**WHAT YOU WILL DO:** Every line containing "sheet" should be identified and copied from the data below.

▼

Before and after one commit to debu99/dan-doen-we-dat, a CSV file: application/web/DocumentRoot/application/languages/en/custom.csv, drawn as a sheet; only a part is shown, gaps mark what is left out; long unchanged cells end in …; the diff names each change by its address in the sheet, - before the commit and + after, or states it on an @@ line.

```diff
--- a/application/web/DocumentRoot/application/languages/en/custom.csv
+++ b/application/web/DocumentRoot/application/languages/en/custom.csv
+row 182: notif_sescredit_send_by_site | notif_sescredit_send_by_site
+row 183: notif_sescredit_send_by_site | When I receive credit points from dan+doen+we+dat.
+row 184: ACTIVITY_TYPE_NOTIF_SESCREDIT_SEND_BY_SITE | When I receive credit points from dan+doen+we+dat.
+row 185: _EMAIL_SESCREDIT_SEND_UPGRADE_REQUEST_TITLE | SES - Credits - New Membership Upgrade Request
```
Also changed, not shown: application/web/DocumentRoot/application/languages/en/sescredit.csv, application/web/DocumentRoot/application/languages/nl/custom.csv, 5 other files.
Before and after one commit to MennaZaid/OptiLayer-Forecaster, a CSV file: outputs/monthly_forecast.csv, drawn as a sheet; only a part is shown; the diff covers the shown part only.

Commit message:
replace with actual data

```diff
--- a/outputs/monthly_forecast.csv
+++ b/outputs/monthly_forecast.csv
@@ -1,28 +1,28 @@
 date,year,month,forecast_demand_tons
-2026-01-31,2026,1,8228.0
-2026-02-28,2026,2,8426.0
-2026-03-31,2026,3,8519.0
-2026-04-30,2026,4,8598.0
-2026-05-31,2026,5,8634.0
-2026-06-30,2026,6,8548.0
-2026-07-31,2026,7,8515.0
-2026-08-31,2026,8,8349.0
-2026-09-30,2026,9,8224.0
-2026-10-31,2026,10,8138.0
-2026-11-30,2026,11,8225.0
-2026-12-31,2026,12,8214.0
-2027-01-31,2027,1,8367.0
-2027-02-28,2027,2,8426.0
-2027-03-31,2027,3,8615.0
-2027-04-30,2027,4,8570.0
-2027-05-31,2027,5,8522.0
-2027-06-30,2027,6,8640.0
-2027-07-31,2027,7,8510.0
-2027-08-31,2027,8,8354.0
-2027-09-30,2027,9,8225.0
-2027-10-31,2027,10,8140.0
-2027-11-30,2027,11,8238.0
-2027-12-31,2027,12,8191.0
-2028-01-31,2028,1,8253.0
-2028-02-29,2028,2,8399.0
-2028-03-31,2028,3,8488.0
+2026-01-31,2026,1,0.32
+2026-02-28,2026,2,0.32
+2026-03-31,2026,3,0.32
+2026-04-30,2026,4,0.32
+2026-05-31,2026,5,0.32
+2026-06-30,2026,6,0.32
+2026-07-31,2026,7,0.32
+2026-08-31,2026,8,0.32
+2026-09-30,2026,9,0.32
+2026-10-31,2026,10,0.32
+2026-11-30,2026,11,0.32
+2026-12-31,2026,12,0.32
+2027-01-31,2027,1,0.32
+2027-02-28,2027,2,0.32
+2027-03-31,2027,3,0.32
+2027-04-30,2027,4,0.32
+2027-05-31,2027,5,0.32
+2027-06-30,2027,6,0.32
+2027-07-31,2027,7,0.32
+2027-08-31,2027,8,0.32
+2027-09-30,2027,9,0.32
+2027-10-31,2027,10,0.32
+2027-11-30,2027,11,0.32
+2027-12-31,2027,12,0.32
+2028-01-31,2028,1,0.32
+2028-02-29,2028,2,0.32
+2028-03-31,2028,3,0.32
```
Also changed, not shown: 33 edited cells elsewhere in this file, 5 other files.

▲

**SOLVED EXERCISE:**
Before and after one commit to debu99/dan-doen-we-dat, a CSV file: application/web/DocumentRoot/application/languages/en/custom.csv, drawn as a sheet; only a part is shown, gaps mark what is left out; long unchanged cells end in …; the diff names each change by its address in the sheet, - before the commit and + after, or states it on an @@ line.
Before and after one commit to MennaZaid/OptiLayer-Forecaster, a CSV file: outputs/monthly_forecast.csv, drawn as a sheet; only a part is shown; the diff covers the shown part only.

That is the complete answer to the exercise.